What is killing your local hobby store and the touring train shows? The online stores and EBAY that operate out of people’s houses. You are able to shop online, and sometimes find better deals than at your local hobby store. Your online stores do not have to carry much inventory, because they say that all orders will ship within 5 – 7 business days. This is because it will take them that long to get the merchandise from their wholesaler. They also do not have to have overhead cost of utilities, insurance, employees, etc. These costs allow the online establishments to under price your local hobby store, taking business away and slowly but surely driving your hobby store out of business. Where I live, there have been 4+ hobby stores that have gone under in the last 6 years because of Internet competition.

These same things have hurt the GATS and Greenberg shows. They have stopped coming around to some of your cities. I know what you may be thinking, but there were so many people there. Yes, attendance may have been great and the revenue from the door made GATS and Greenberg happy, but were people buying items thus keeping the dealers happy? I’m guessing not. Without dealers, you can not have a traveling show, plus the overall cost of building insurance, transportation and travel costs were going up through the roof. Why should dealers travel 300+ miles and not make anything, when they can sell online.

How many of you have a kid, that not only has a DVD player, cable and or satellite TV in their room, but also a Playstation or Gamecube, if not both. Kids these days feel like playing with video games, not building a train set. Why do you think Microsoft came out with a Train Simulator? They knew kids would want it and play it. When my generation was growing up in the 70’s and 80’s, there were no video games for the home and most of us did not have cable. We had to entertain ourselves, playing outside or running trains was a great way for our parents to spend time with us.

Not these days! Adults put a game in for the kids so that you are not interrupted from talking on the phone, instant messaging someone, and watching your TV. Kids want video games, not trains, and parents are totally in agreement with this.

There is a 2-fold solution here.
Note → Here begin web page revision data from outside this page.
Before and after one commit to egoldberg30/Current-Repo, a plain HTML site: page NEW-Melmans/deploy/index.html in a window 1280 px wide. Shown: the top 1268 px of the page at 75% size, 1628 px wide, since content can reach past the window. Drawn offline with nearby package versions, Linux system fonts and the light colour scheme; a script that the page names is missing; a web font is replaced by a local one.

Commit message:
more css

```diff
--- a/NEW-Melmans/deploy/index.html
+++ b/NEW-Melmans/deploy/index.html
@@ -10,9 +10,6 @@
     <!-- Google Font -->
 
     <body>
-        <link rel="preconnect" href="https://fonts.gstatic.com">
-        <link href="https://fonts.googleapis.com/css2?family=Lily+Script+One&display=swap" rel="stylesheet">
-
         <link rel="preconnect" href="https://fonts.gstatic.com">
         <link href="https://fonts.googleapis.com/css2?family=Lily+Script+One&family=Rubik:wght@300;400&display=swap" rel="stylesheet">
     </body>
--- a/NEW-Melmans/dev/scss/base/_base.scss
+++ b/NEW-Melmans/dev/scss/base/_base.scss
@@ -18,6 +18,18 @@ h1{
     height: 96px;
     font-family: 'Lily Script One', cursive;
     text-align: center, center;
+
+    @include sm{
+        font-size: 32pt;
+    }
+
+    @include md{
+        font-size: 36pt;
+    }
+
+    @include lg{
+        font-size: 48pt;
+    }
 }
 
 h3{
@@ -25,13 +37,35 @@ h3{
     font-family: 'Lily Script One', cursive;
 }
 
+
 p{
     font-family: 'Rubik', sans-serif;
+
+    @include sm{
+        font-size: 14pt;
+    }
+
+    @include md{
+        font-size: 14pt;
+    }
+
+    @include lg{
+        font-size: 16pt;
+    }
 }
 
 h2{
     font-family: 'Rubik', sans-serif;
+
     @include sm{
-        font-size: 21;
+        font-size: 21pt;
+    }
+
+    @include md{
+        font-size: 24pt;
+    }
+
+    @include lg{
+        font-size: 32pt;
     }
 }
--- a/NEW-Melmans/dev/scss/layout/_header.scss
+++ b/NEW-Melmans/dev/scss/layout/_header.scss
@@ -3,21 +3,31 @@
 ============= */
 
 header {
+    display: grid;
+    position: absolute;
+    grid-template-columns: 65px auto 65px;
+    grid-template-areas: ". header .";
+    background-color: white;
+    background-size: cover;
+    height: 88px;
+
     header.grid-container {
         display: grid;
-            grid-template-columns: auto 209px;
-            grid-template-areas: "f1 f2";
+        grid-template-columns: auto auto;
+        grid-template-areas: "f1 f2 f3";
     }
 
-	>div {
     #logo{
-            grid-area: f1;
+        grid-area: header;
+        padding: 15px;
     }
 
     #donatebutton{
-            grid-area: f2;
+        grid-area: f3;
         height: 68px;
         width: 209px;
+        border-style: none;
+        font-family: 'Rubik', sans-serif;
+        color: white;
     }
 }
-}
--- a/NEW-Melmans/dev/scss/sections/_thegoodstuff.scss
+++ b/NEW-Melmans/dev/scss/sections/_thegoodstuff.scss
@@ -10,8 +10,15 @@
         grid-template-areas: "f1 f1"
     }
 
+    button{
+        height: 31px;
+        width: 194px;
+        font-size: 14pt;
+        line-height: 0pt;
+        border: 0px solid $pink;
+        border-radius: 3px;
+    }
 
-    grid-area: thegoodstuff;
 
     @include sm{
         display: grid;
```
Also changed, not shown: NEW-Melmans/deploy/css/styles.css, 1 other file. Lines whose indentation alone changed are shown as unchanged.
One, spend time with your kid and build a model, put a train set together, visit local train shows that clubs put on. If you still get GATS or Greenberg, then visit them. You and your kid spend more time together, and you son may want you to purchase a train set. Plus, you can explain all of the new technology that is out there for the hobby, such as DCC, sound chips, realistic lighting, running the trains from computers, having lights and switches working with a touch of a button. You can show them that not all technology is for their Playstations. As smart as kids are, they might surprise you on how quickly they get involved in model railroading.

This leads us into the second part of the solution, which is to support your local store. This will enable hobby stores to stay open because of new business, which can help the hobby survive. Yes you may pay a little more, but if you need assistance on installing a decoder, or installing couplers, metal wheels, you have someone local you can talk to. Plus, you can get what you need that day, not 2 weeks down the road. Without local hobby stores, our hobby as we know it, will cease to exist. You can also return something so much easier if the item does not work, plus if you build up a good working relationship, you can even have them special order items that will be out in a few months.

I challenge you to build a train set on a 4 x 8 sheet of plywood, with a few switches, to allow both you and your son to spend time together. It is not that hard, and there are plenty how to books, and your local hobby store can even help you pick out what is needed. From there, the possibilities are endless, and who knows, you and your kids may even be able to build something that is magazine quality.

Jim Ward is a member of the K & I Model RR Club for over 15 yrs, along with being a member of the Division 8 of the NMRA based out of Louisville, KY. He currently is on the Train Show Committee of the Division, helping them move to a larger location to better display the hobby to the general public.